..I took the flight to Umeå, the town I’ll be living for the next year. Settling in here is comparatively easy as my HUMlab colleagues and the other postdocs are really really helpful (see also Jenna’s wonderful blog “Surviving Your First Two Weeks As A HUMlab Postdoc”). The most important thing to get here is the person number. Without a person number you won’t get internet access at your apartment, a bank account and your salary consequently. So without a person number you’re quasi non-existent.. with a person number, however, you’re treated like a Swede, which sounds fine to me. Although I’m not capable of speaking any Swedish apart from hej, hejda and tack så mycket (hope I pronounced it right!). The second important thing to get here is a bike, which I luckily got today. Living in Ålidhem, like everyone else related to the University, it just takes me like 5 min. to get to my office. Not bad, ha?

Speaking of my office, the facilities are great! HUMlab appears to be a very high tech, digital place with huuge computer screens. Coming from the University of Vienna, the equipment is simply impressive. I’m not sure whether I’ve seen such a big touch screen ever in my life. Apart from looking good, however, there’s a reason for these big screens. Quite some people are interested in virtual worlds, second life and the like here. They don’t only explore and analyze these virtual spaces, but also design and program stuff, which i find pretty cool actually. For more infos got to the very informative and up-to-date HUMlab blog. They’ve also introduced a HUMlab artist-in-residency programme in second life.

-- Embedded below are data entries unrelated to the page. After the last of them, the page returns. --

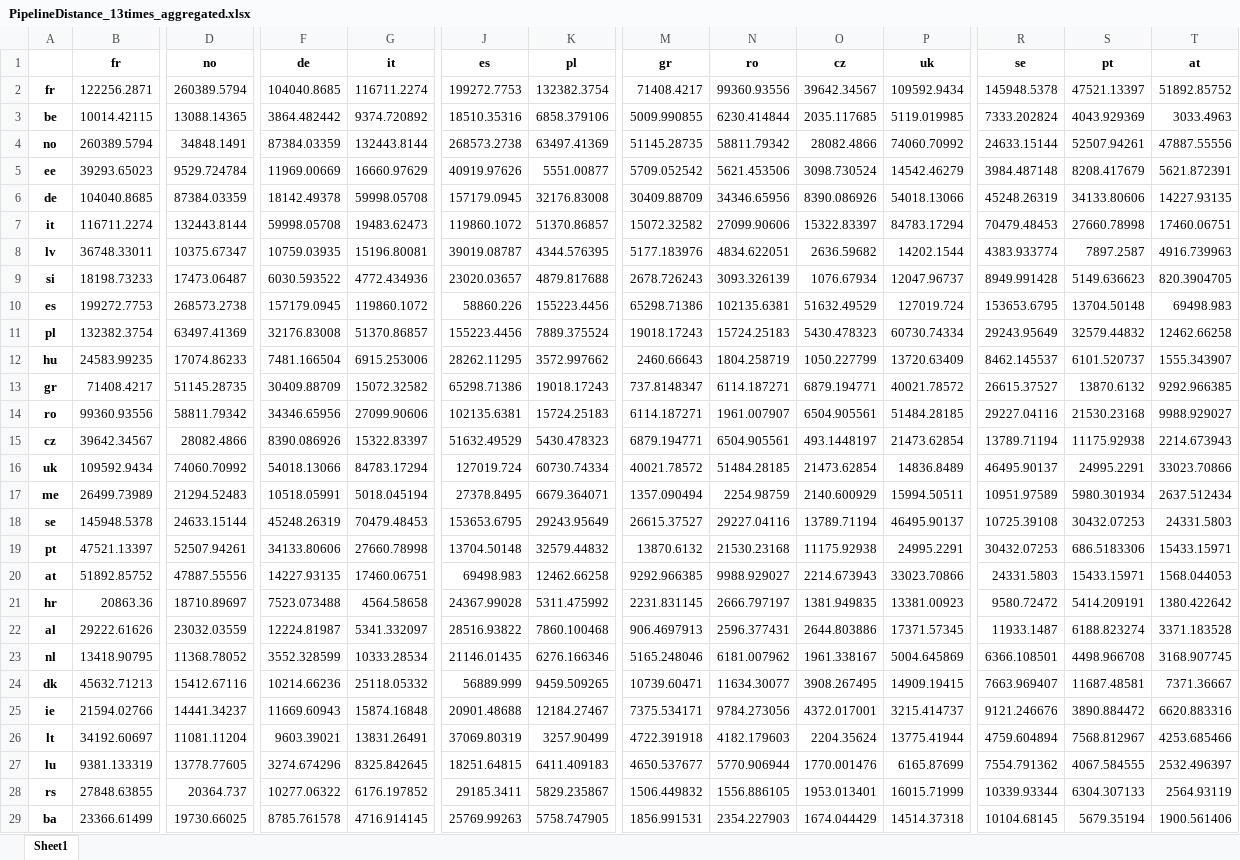
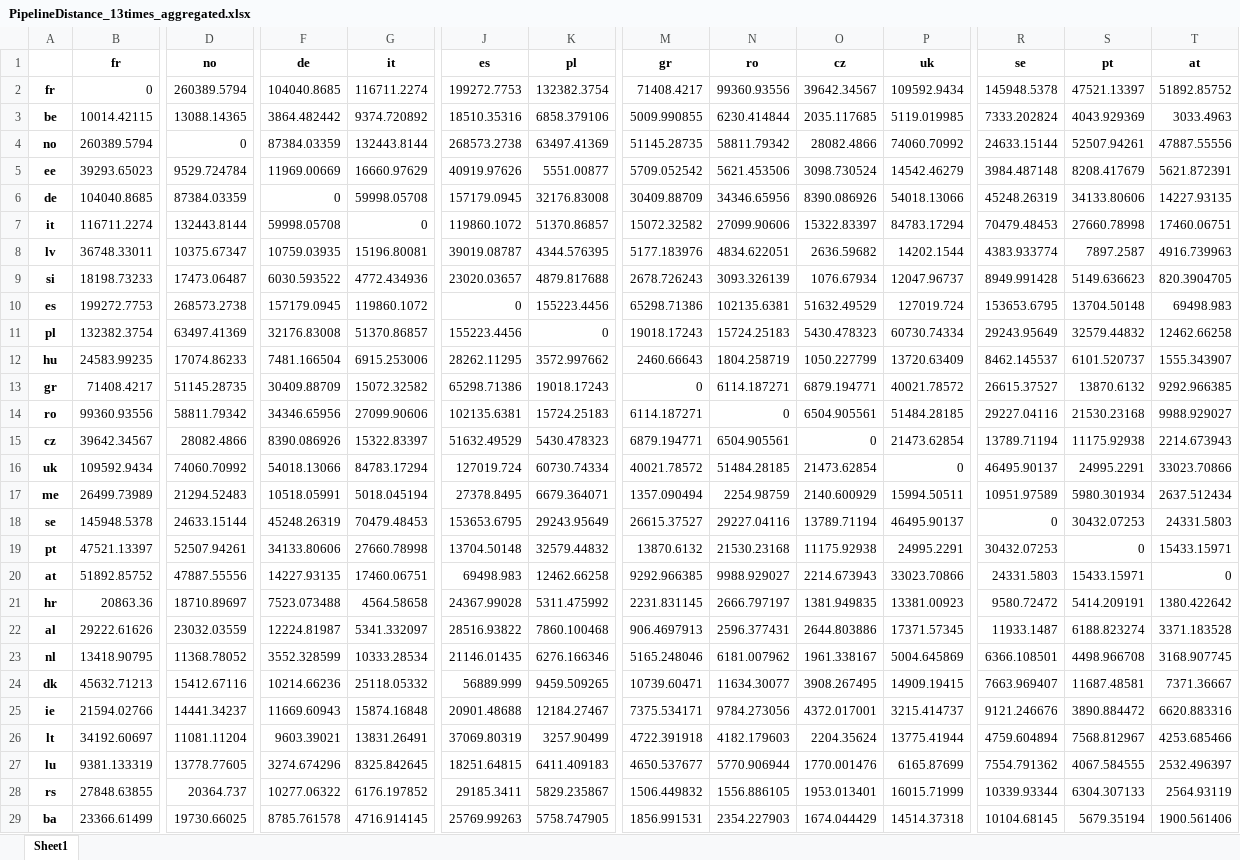
Before and after one commit to r-beer/FINE, an Excel workbook: examples/EU_without_aggregation/InputData/SpatialData/Pipelines/PipelineDistance_13times_aggregated.xlsx, sheet Sheet1, drawn as a sheet; only a part is shown, gaps mark what is left out; values as stored, in another font and other column widths than the file's, no borders; the diff covers the shown part only; the diff names each change by its address in the sheet, - before the commit and + after, or states it on an @@ line.

```diff
--- a/examples/EU_without_aggregation/InputData/SpatialData/Pipelines/PipelineDistance_13times_aggregated.xlsx (sheet Sheet1)
+++ b/examples/EU_without_aggregation/InputData/SpatialData/Pipelines/PipelineDistance_13times_aggregated.xlsx (sheet Sheet1)
-B2 (fr): 122256.2871
+B2 (fr): 0
-D4 (no): 34848.1491
+D4 (no): 0
-F6 (de): 18142.49378
+F6 (de): 0
-G7 (it): 19483.62473
+G7 (it): 0
-J10 (es): 58860.226
+J10 (es): 0
-K11 (pl): 7889.375524
+K11 (pl): 0
-M13 (gr): 737.8148347
+M13 (gr): 0
-N14 (ro): 1961.007907
+N14 (ro): 0
-O15 (cz): 493.1448197
+O15 (cz): 0
-P16 (uk): 14836.8489
+P16 (uk): 0
-R18 (se): 10725.39108
+R18 (se): 0
-S19 (pt): 686.5183306
+S19 (pt): 0
-T20 (at): 1568.044053
+T20 (at): 0
```
Also changed, not shown: 3 edited cells elsewhere in this sheet, examples/EU_without_aggregation/InputData/SpatialData/Demands/hydrogenDemand_GW_aggregated_max.xlsx, examples/EU_without_aggregation/InputData/SpatialData/ElectricGrid/cableCapacity_GW_aggregated.xlsx, 48 other files.
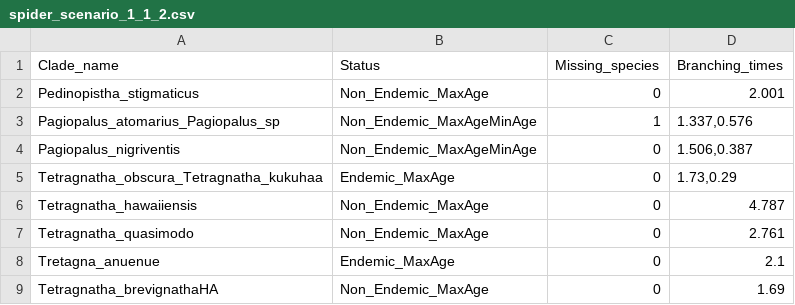
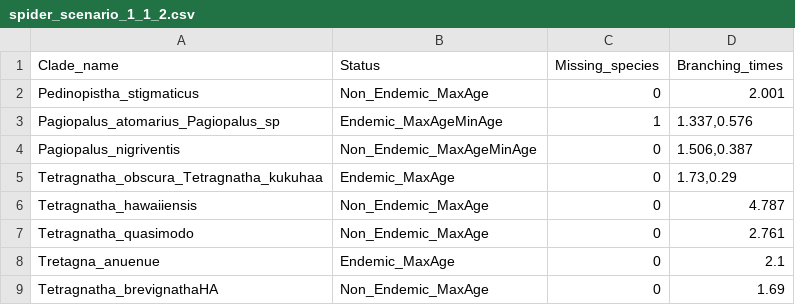
Before and after one commit to Neves-P/hawaiispiders, a CSV file: inst/extdata/spider_scenario_1_1_2.csv, drawn as a sheet; only a part is shown.

Commit message:
Correct endemicity status Pagiopalus

```diff
--- a/inst/extdata/spider_scenario_1_1_2.csv
+++ b/inst/extdata/spider_scenario_1_1_2.csv
@@ -2,3 +2,3 @@ Clade_name;Status;Missing_species;Branching_times
 Pedinopistha_stigmaticus;Non_Endemic_MaxAge;0;2.001
-Pagiopalus_atomarius_Pagiopalus_sp;Non_Endemic_MaxAgeMinAge;1;1.337,0.576
+Pagiopalus_atomarius_Pagiopalus_sp;Endemic_MaxAgeMinAge;1;1.337,0.576
 Pagiopalus_nigriventis;Non_Endemic_MaxAgeMinAge;0;1.506,0.387
```
Also changed, not shown: inst/extdata/spider_scenario_1_1_1.csv, inst/extdata/spider_scenario_1_1_3.csv, 3 other files.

I’ve to check that out – it’s time to get a second life log in after all. So the lab seems to be a good place to study new media, digital technologies and socio-cultural implications – but it has traditional roots as well 😉

Altogether the lab has a really good atmosphere and its scholars are a colourful combination of people working at the intersection of digital media, art, aesthetics and literature. Well, it’s part of the humanities faculty. Surprisingly there’s also some kind of Science and Technology Studies (STS) department here. This is really nice as HUMlab postdocs are supposed to have a second affiliation with a University department. They’re working on environmental and sustainability issues as it seems. I may take a controversy from this thematic field as a case study for my search engine research project. To see how an issue such as global warming is negotiated in search engine results, as compared to other web spheres such as link networks or the blog sphere. I think that may be a neat project to do.. especially in a place like Umeå, where the winter is supposed to be dark and cold 😉 Well, I’ll figure that out as soon as I’ve settled research-wise. For now it’s good to know that my work at the intersection of search engine research, information visualization and STS is fitting in. So, I’m sure I’ll have an exciting upcoming year and learn a lot. Apart from my search engine research I may well be able to tie in with some second life project here, together with Michael maybe.. let’s see.

So altogether I think I gonna like working at the HUMlab and living in Sweden :) Next time I’ll show you the wonderful surroundings of Umeå and maybe some pics of my flat.. as soon as I’ve settled properly. And then there’s of course more to say about my research, but one step at a time.. guess that’s the Swedish mentality, which I highly appreciate! stay tuned!